[What the exercise asks] Report each line of the records below that holds the word "transaction".

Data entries
=== Section Start ===
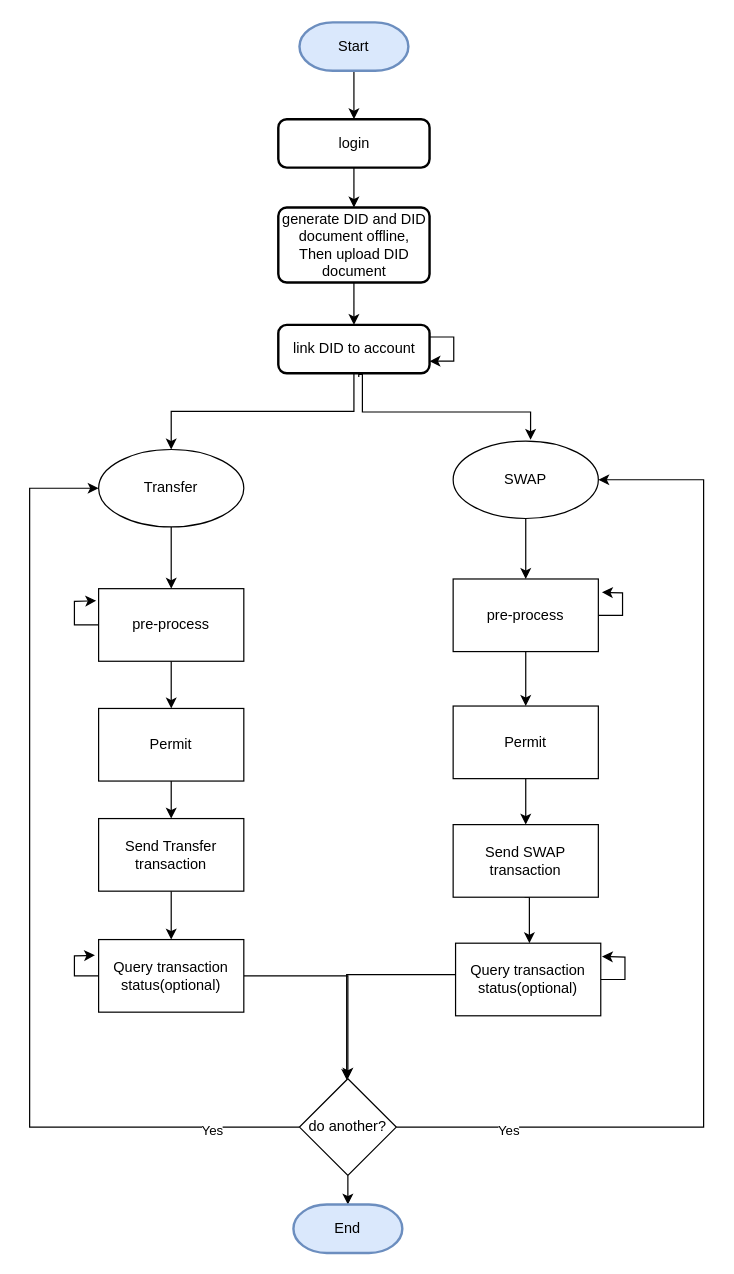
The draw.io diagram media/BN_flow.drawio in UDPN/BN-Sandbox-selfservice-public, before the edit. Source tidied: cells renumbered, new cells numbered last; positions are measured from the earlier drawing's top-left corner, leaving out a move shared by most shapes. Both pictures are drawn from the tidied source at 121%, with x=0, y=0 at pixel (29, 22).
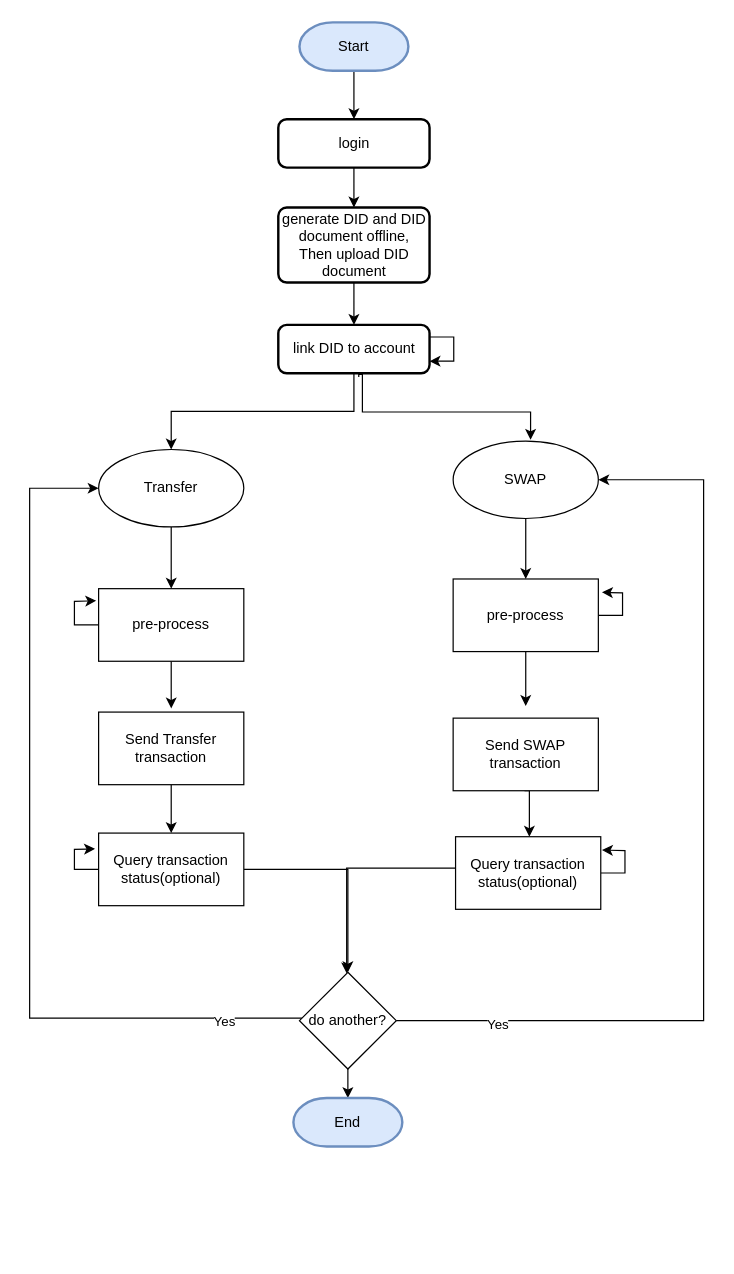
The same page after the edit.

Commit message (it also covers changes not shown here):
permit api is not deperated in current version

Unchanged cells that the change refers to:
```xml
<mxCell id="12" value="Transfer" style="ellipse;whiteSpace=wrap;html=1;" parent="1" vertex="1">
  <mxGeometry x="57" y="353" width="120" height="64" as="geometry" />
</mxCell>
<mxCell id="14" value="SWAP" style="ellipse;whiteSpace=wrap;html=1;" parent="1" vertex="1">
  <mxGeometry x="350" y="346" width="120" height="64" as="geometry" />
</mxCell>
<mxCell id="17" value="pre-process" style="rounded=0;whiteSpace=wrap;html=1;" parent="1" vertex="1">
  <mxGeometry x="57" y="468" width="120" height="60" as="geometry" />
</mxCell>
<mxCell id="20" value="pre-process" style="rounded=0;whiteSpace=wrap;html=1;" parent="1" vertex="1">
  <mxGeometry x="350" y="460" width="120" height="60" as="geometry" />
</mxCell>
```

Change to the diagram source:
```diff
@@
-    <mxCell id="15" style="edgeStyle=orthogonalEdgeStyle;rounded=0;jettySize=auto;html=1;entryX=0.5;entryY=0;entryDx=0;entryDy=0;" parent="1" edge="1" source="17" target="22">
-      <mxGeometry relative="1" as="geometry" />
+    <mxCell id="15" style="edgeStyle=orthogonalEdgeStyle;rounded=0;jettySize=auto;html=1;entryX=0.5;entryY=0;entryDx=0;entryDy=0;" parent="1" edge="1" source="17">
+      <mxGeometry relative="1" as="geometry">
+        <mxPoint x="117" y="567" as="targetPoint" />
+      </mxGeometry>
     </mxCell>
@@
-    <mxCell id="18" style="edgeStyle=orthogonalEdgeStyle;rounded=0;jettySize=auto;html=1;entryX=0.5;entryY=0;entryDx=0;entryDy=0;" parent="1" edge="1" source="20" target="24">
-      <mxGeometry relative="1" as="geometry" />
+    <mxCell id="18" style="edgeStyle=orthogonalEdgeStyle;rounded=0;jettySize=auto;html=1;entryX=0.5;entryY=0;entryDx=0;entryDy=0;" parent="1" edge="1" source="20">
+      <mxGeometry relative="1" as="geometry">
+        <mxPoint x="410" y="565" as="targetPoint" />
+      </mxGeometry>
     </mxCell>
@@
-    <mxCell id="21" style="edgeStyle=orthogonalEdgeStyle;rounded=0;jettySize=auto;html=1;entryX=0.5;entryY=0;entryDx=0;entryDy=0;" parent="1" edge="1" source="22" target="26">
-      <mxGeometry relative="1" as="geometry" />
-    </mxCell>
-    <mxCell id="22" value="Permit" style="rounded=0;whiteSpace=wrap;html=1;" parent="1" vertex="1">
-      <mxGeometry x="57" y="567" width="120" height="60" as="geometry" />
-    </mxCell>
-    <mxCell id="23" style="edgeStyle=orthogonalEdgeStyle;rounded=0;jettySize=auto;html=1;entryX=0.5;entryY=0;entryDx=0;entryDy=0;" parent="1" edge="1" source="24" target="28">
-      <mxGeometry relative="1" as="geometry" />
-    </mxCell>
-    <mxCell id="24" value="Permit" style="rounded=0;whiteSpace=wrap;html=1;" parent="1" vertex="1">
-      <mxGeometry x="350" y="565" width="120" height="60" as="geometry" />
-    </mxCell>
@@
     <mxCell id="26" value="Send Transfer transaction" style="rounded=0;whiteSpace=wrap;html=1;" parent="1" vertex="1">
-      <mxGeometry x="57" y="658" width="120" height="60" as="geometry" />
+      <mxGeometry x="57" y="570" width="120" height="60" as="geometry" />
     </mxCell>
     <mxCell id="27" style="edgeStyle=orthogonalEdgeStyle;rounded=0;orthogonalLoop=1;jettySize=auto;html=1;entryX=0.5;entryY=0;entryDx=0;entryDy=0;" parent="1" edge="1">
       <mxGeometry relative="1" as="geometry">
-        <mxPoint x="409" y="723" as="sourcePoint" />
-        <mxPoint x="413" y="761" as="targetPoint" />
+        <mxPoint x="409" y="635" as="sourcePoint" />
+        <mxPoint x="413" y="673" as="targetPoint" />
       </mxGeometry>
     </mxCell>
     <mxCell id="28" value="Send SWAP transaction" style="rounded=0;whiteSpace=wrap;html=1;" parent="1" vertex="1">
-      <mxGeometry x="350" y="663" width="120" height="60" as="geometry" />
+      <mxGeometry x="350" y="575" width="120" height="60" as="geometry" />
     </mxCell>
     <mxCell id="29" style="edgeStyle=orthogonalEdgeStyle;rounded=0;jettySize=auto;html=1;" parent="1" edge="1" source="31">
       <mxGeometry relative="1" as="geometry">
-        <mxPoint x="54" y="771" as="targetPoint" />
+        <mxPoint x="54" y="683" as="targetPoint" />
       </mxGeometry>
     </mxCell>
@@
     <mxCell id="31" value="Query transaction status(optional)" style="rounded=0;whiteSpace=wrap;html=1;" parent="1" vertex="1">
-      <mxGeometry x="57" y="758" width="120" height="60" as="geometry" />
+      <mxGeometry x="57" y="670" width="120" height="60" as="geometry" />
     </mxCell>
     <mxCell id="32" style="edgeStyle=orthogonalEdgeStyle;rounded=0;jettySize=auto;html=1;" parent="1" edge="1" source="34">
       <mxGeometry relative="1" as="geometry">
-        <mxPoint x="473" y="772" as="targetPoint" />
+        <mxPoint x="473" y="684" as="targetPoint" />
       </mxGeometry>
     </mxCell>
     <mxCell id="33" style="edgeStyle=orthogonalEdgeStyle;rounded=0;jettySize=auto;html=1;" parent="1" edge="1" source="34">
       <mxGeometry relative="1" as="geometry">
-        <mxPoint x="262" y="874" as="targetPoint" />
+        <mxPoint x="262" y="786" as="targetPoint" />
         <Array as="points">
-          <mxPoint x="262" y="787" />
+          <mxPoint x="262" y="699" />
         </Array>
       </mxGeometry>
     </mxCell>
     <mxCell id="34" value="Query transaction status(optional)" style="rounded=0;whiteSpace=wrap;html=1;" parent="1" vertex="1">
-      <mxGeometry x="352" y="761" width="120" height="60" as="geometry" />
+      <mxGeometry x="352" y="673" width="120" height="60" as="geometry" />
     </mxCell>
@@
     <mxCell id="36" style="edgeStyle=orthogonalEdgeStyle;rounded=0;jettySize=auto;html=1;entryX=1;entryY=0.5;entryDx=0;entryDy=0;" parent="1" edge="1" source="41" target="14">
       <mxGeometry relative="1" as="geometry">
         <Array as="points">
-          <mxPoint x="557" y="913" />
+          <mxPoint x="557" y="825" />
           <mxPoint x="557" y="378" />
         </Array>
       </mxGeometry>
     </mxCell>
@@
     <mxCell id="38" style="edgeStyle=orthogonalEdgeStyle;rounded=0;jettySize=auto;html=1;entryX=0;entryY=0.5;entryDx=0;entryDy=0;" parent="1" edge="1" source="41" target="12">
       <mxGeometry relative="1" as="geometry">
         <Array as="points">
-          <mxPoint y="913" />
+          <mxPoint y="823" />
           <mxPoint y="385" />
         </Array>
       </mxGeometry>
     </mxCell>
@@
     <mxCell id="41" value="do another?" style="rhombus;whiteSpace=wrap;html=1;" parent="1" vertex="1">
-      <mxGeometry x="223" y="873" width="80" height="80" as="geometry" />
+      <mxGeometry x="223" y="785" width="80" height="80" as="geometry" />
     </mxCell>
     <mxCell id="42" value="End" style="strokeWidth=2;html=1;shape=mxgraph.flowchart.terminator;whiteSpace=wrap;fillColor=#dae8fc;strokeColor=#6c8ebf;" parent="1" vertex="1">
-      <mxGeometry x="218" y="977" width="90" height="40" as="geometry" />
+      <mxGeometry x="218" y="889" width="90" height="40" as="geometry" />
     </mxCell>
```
=== Section End ===
[Task answer]
     <mxCell id="26" value="Send Transfer transaction" style="rounded=0;whiteSpace=wrap;html=1;" parent="1" vertex="1">
     <mxCell id="28" value="Send SWAP transaction" style="rounded=0;whiteSpace=wrap;html=1;" parent="1" vertex="1">
     <mxCell id="31" value="Query transaction status(optional)" style="rounded=0;whiteSpace=wrap;html=1;" parent="1" vertex="1">
     <mxCell id="34" value="Query transaction status(optional)" style="rounded=0;whiteSpace=wrap;html=1;" parent="1" vertex="1">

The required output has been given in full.